WHAT YOU SHOULD DO ▸ Each line below that holds the word "shown" counts once. Say how many such lines there are, and no more.

• • •

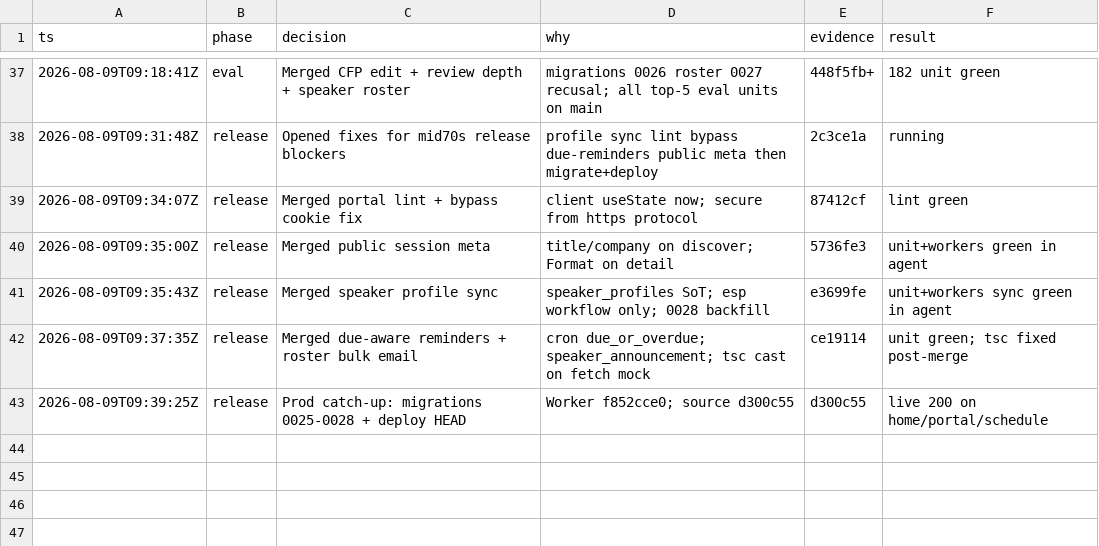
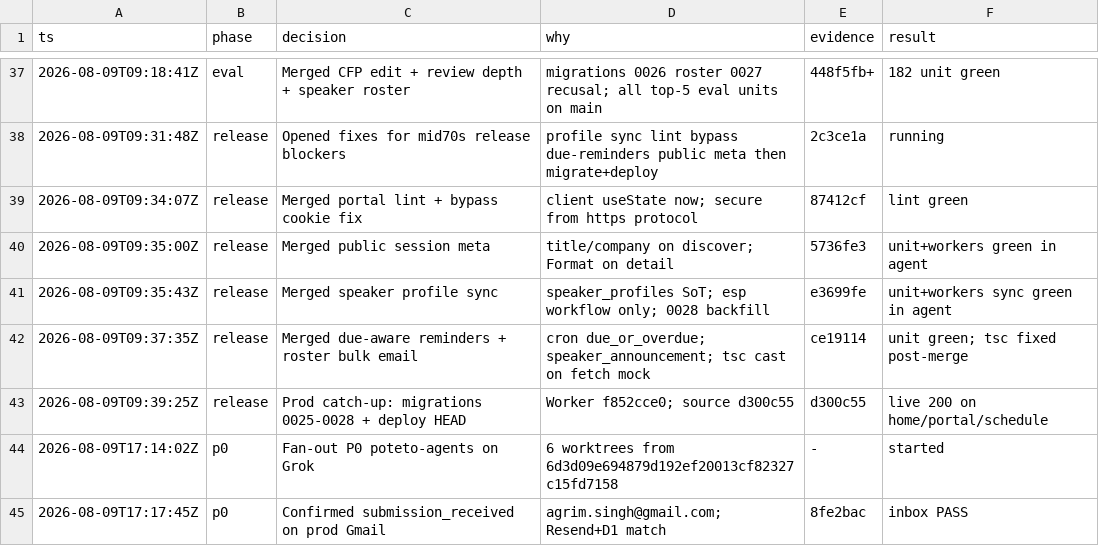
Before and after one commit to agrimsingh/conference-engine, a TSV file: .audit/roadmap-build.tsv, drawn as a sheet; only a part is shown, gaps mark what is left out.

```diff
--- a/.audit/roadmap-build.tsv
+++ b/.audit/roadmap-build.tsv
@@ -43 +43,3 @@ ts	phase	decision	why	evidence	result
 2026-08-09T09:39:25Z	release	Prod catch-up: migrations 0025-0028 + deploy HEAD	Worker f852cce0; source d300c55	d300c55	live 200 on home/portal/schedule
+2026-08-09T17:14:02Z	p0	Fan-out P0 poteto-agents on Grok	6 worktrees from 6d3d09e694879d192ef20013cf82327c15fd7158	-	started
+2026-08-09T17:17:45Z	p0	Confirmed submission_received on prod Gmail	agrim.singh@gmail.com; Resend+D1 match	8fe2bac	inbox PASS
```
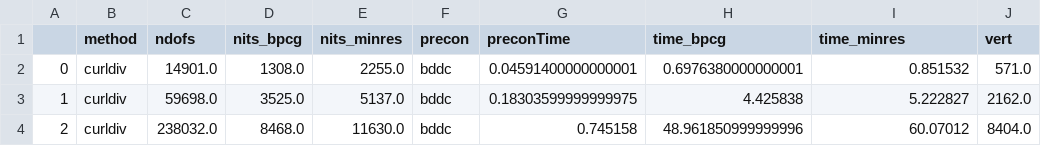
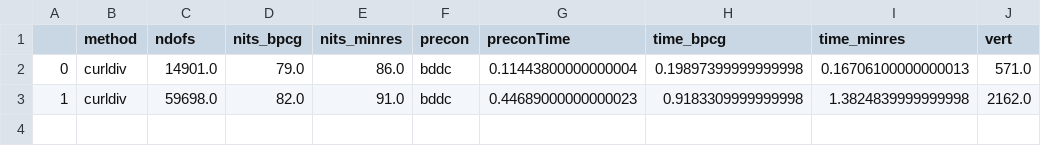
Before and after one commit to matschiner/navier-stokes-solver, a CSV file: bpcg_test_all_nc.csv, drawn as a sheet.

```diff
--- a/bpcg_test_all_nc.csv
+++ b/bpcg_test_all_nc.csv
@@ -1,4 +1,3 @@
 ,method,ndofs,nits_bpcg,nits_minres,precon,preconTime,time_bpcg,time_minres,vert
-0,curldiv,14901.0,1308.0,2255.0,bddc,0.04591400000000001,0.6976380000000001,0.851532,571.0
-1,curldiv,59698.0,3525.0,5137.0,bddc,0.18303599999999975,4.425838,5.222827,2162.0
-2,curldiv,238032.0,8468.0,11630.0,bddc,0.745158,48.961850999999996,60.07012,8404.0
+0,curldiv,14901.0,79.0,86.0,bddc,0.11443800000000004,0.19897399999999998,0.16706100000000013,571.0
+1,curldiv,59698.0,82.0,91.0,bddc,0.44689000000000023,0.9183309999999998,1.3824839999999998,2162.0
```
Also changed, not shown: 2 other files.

• • •

RESPONSE FOR THIS EXERCISE ▸ 2